- Opening Delimiter -
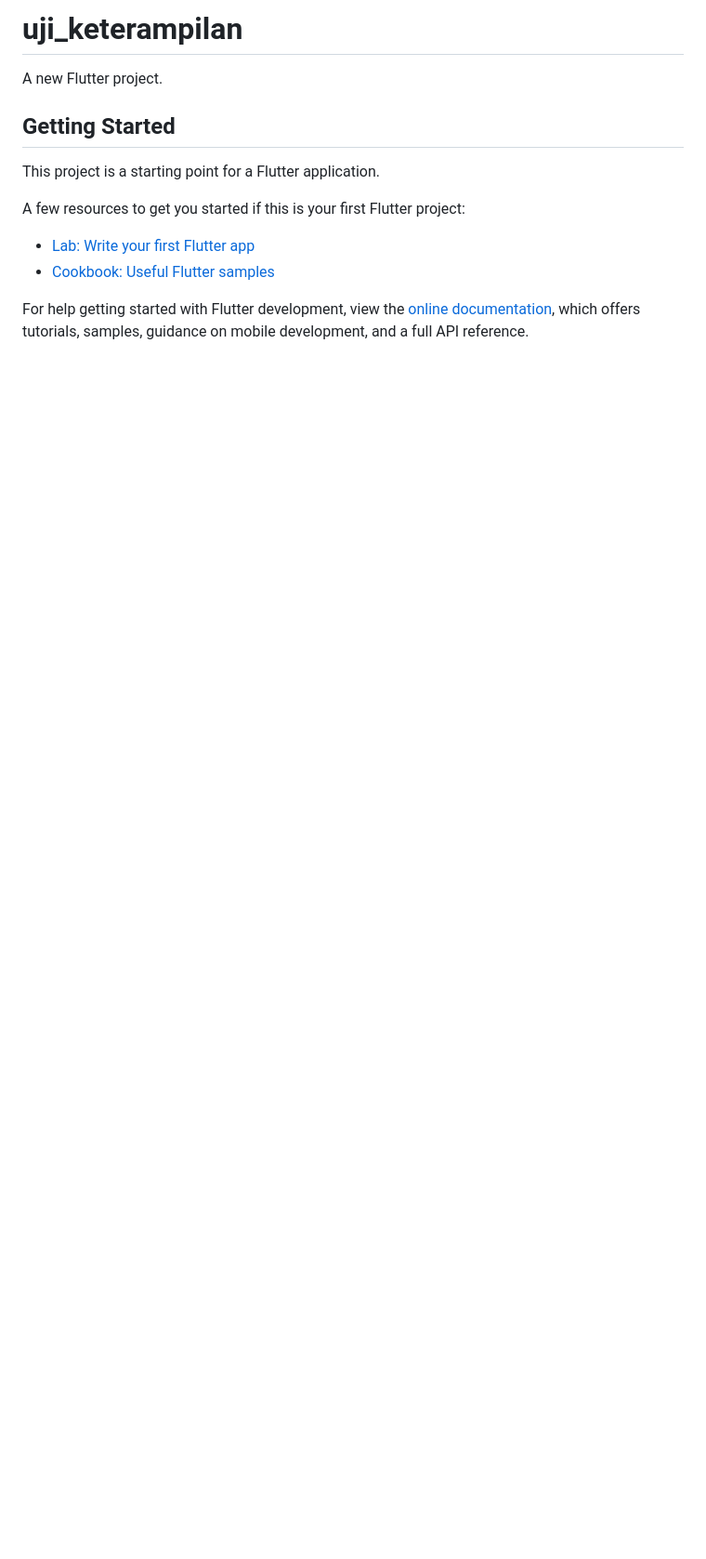
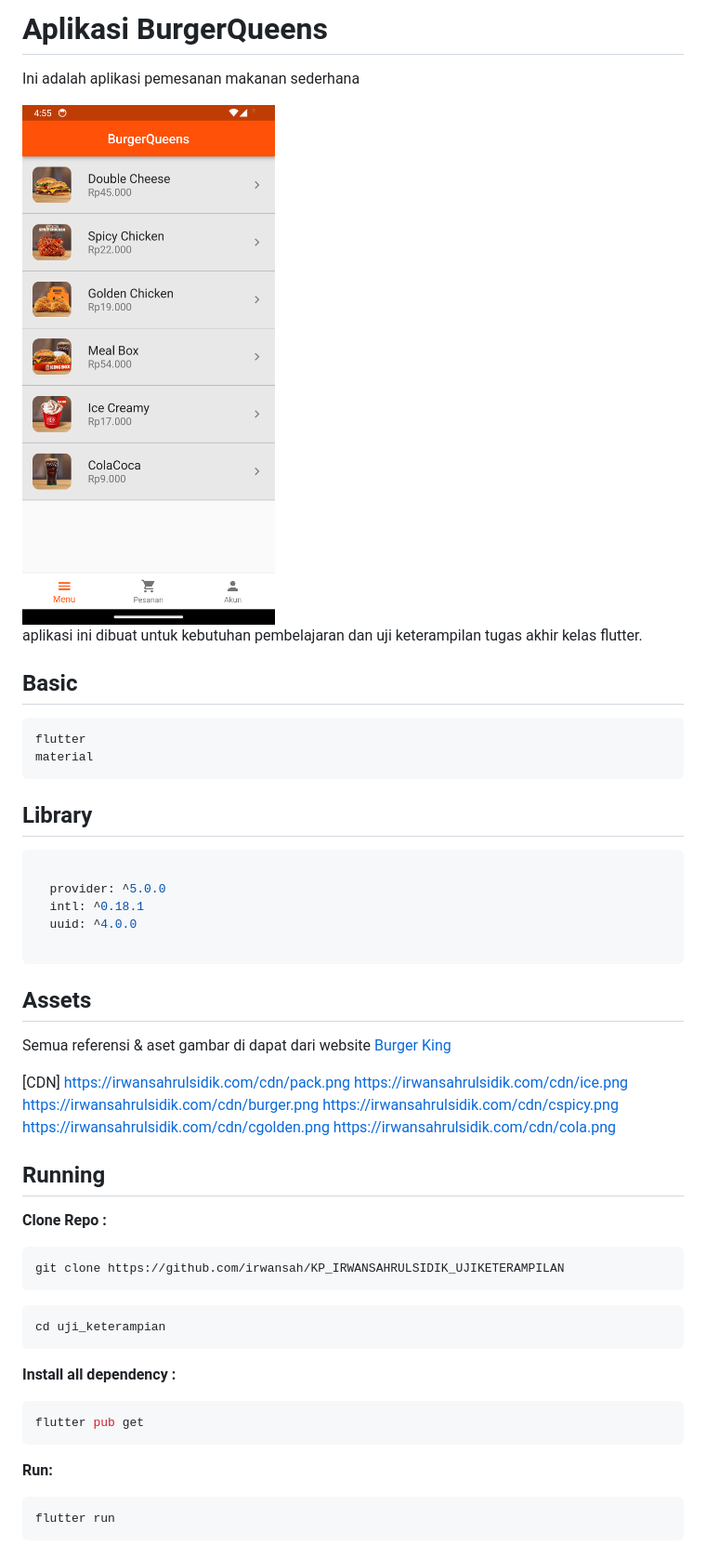
Before and after one commit to irwansah/KP_IRWANSAHRULSIDIK_UJIKETERAMPILAN, a Markdown page: README.md, the part around the change. Shown: that part at 93% size. Drawn GitHub-style; pictures changed too: main_sc.png (added); blank space fills up the shorter version.

````diff
--- a/README.md
+++ b/README.md
@@ -1,16 +1,59 @@
-# uji_keterampilan
+# Aplikasi BurgerQueens
 
-A new Flutter project.
+Ini adalah aplikasi pemesanan makanan sederhana
 
-## Getting Started
+<img src="/main_sc.png">
 
-This project is a starting point for a Flutter application.
+aplikasi ini dibuat untuk kebutuhan pembelajaran dan uji keterampilan tugas akhir kelas flutter.
 
-A few resources to get you started if this is your first Flutter project:
+## Basic
 
-- [Lab: Write your first Flutter app](https://docs.flutter.dev/get-started/codelab)
-- [Cookbook: Useful Flutter samples](https://docs.flutter.dev/cookbook)
+```
+flutter
+material
+```
 
-For help getting started with Flutter development, view the
-[online documentation](https://docs.flutter.dev/), which offers tutorials,
-samples, guidance on mobile development, and a full API reference.
+## Library
+``` yaml
+
+  provider: ^5.0.0
+  intl: ^0.18.1
+  uuid: ^4.0.0
+
+```
+
+## Assets
+Semua referensi & aset gambar di dapat dari website [Burger King](https://bkdelivery.co.id/)
+
+[CDN]
+https://irwansahrulsidik.com/cdn/pack.png
+https://irwansahrulsidik.com/cdn/ice.png
+https://irwansahrulsidik.com/cdn/burger.png
+https://irwansahrulsidik.com/cdn/cspicy.png
+https://irwansahrulsidik.com/cdn/cgolden.png
+https://irwansahrulsidik.com/cdn/cola.png
+
+
+## Running
+
+**Clone Repo :**
+
+```bash
+git clone https://github.com/irwansah/KP_IRWANSAHRULSIDIK_UJIKETERAMPILAN
+```
+
+```bash
+cd uji_keterampian
+```
+
+**Install all dependency :**
+
+```bash
+flutter pub get
+```
+
+**Run:**
+
+```bash
+flutter run
+```
````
- Closing Delimiter -
[REQUIRED ACTION]:
Return the material above in exact form. Pictures stay out.

[OUTPUT OF THE TASK]:
Before and after one commit to irwansah/KP_IRWANSAHRULSIDIK_UJIKETERAMPILAN, a Markdown page: README.md, the part around the change. Shown: that part at 93% size. Drawn GitHub-style; pictures changed too: main_sc.png (added); blank space fills up the shorter version.

````diff
--- a/README.md
+++ b/README.md
@@ -1,16 +1,59 @@
-# uji_keterampilan
+# Aplikasi BurgerQueens
 
-A new Flutter project.
+Ini adalah aplikasi pemesanan makanan sederhana
 
-## Getting Started
+<img src="/main_sc.png">
 
-This project is a starting point for a Flutter application.
+aplikasi ini dibuat untuk kebutuhan pembelajaran dan uji keterampilan tugas akhir kelas flutter.
 
-A few resources to get you started if this is your first Flutter project:
+## Basic
 
-- [Lab: Write your first Flutter app](https://docs.flutter.dev/get-started/codelab)
-- [Cookbook: Useful Flutter samples](https://docs.flutter.dev/cookbook)
+```
+flutter
+material
+```
 
-For help getting started with Flutter development, view the
-[online documentation](https://docs.flutter.dev/), which offers tutorials,
-samples, guidance on mobile development, and a full API reference.
+## Library
+``` yaml
+
+  provider: ^5.0.0
+  intl: ^0.18.1
+  uuid: ^4.0.0
+
+```
+
+## Assets
+Semua referensi & aset gambar di dapat dari website [Burger King](https://bkdelivery.co.id/)
+
+[CDN]
+https://irwansahrulsidik.com/cdn/pack.png
+https://irwansahrulsidik.com/cdn/ice.png
+https://irwansahrulsidik.com/cdn/burger.png
+https://irwansahrulsidik.com/cdn/cspicy.png
+https://irwansahrulsidik.com/cdn/cgolden.png
+https://irwansahrulsidik.com/cdn/cola.png
+
+
+## Running
+
+**Clone Repo :**
+
+```bash
+git clone https://github.com/irwansah/KP_IRWANSAHRULSIDIK_UJIKETERAMPILAN
+```
+
+```bash
+cd uji_keterampian
+```
+
+**Install all dependency :**
+
+```bash
+flutter pub get
+```
+
+**Run:**
+
+```bash
+flutter run
+```
````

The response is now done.